I think every generation has their own version of the war in the movie, and ‘Stalingrad’ is our version. It focuses on topics that weren’t shown in other movies, like the relationship between a Russian woman and a German soldier. But it did happen during the war. The love story is based on real events, but isn’t based on one relationship.

The story also focuses on how the women wanted to survive. Masha was completely alone as Stalingrad was occupied by Germans. Her entire family was dead, which made her more susceptible to the enemy soldiers. So when Kahn tried to take care of her, she eventually opened up to him, because she has no choice.

She wants to leave the city and stay alive. She was young, so it was really hard. I wouldn’t say it was a normal situation; it was very difficult and tragic. So I can understand why she would start a relationship with him.

SY: What was the rehearsal period like with your co-stars before you began filming? What was the process of preparing for the action sequences?

YS: Oh, it was great. Thomas Kretschmann was very friendly and really open to everyone. It was a great experience for me to work with such a great actor. He did an amazing job, and worked very hard.

I think the best thing about the film was working with people who are passionate about the film; it was all about ‘Stalingrad.’ Fedor really loved the project, and wanted to make the best film possible. He’s a great director. He tried to create an atmosphere on the set where everyone felt relaxed, but still worked hard. I was really happy to be a part of this film.

SY: ‘Stalingrad’ is the highest grossing box-office Russian movie of all time. What does it mean to have earned that achievement? What types of reactions have you received from audiences who have already seen the film?

YS: I was so excited that we’re able to share this movie with an American audience. After I returned from the screening I attended, I heard so many great things about the movie. I am so thankful for those reactions, because I was so nervous about how they were going to react to the movie. But they really enjoyed it, and I hope the rest of the country enjoys it, too.

SY: What was your reaction when ‘Stalingrad’ was selected as the official Russian entry in the Best Foreign Film category of the 86th Academy Awards? Were you excited to hear the movie was chosen?

YS: Of course I was excited! I was so happy, I couldn’t believe it. When we started making the movie, I thought it would be good, but I didn’t think it would have such success. When it did, I was so happy for Fedor and the whole crew, and I was really proud of that.

SY: What message do you hope audiences can take away from the film?

YS: Well, ‘Stalingrad’ is a drama about love and honor, as well as the state of war.

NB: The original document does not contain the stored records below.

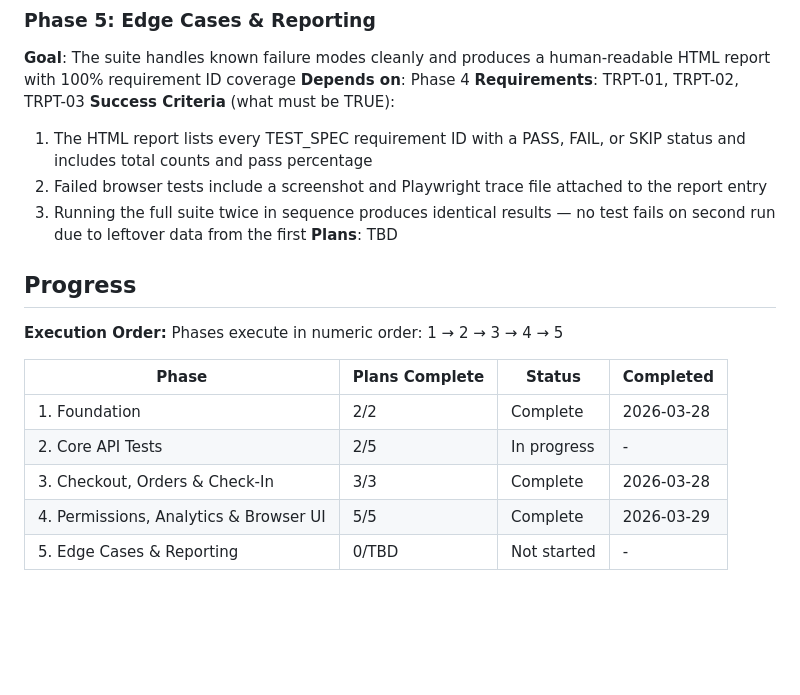
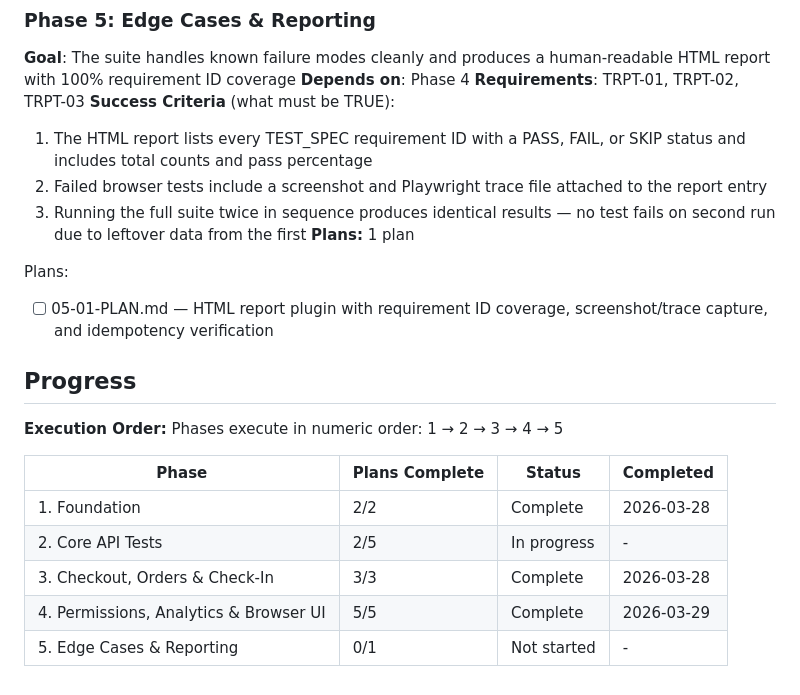
Before and after one commit to camilleyeyou/gathergood-qa-agents, a Markdown page: .planning/ROADMAP.md, the part around the change. GitHub-like rendering; blank space fills up the shorter version.

Commit message:
docs(05-edge-cases-reporting): create phase plan

```diff
--- a/.planning/ROADMAP.md
+++ b/.planning/ROADMAP.md
@@ -99,7 +99,10 @@ Plans:
   1. The HTML report lists every TEST_SPEC requirement ID with a PASS, FAIL, or SKIP status and includes total counts and pass percentage
   2. Failed browser tests include a screenshot and Playwright trace file attached to the report entry
   3. Running the full suite twice in sequence produces identical results — no test fails on second run due to leftover data from the first
-**Plans**: TBD
+**Plans:** 1 plan
+
+Plans:
+- [ ] 05-01-PLAN.md — HTML report plugin with requirement ID coverage, screenshot/trace capture, and idempotency verification
 
 ## Progress
 
@@ -112,4 +115,4 @@ Phases execute in numeric order: 1 → 2 → 3 → 4 → 5
 | 2. Core API Tests | 2/5 | In progress | - |
 | 3. Checkout, Orders & Check-In | 3/3 | Complete   | 2026-03-28 |
 | 4. Permissions, Analytics & Browser UI | 5/5 | Complete   | 2026-03-29 |
-| 5. Edge Cases & Reporting | 0/TBD | Not started | - |
+| 5. Edge Cases & Reporting | 0/1 | Not started | - |
```
Also changed, not shown: 1 other file.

I think it’s an anti-war film that displays the horrific nature of any war. This is a story about people who are in very difficult situations during horrible times. I hope all audiences will enjoy the movie, and the story will be touching for them.

Written by: Karen Benardello

Interview:  Yanina Studilina Talks Stalingrad

Continue Reading

As a life-long fan of entertainment, particularly films, television and music, and an endless passion for writing, Karen Benardello decided to combine the two for a career. She graduated from New York's LIU Post with a B.F.A in Journalism, Print and Electronic. While still attending college, Karen began writing for Shockya during the summer of 2007, when she began writing horror movie reviews. Since she began writing for Shockya, Karen has been promoted to the position of Senior Movies & Television Editor. Some of her duties in the position include interviewing filmmakers and musicians, producing posts on celebrity news and contributing reviews on albums and concerts. Some of her highlights include attending such festivals and conventions as the Tribeca Film Festival, the New York Film Festival, SXSW, Toronto After Dark, the Boston Film Festival and New York Comic-Con.

Click to comment

Leave a Reply

Your email address will not be published. Required fields are marked *

To Top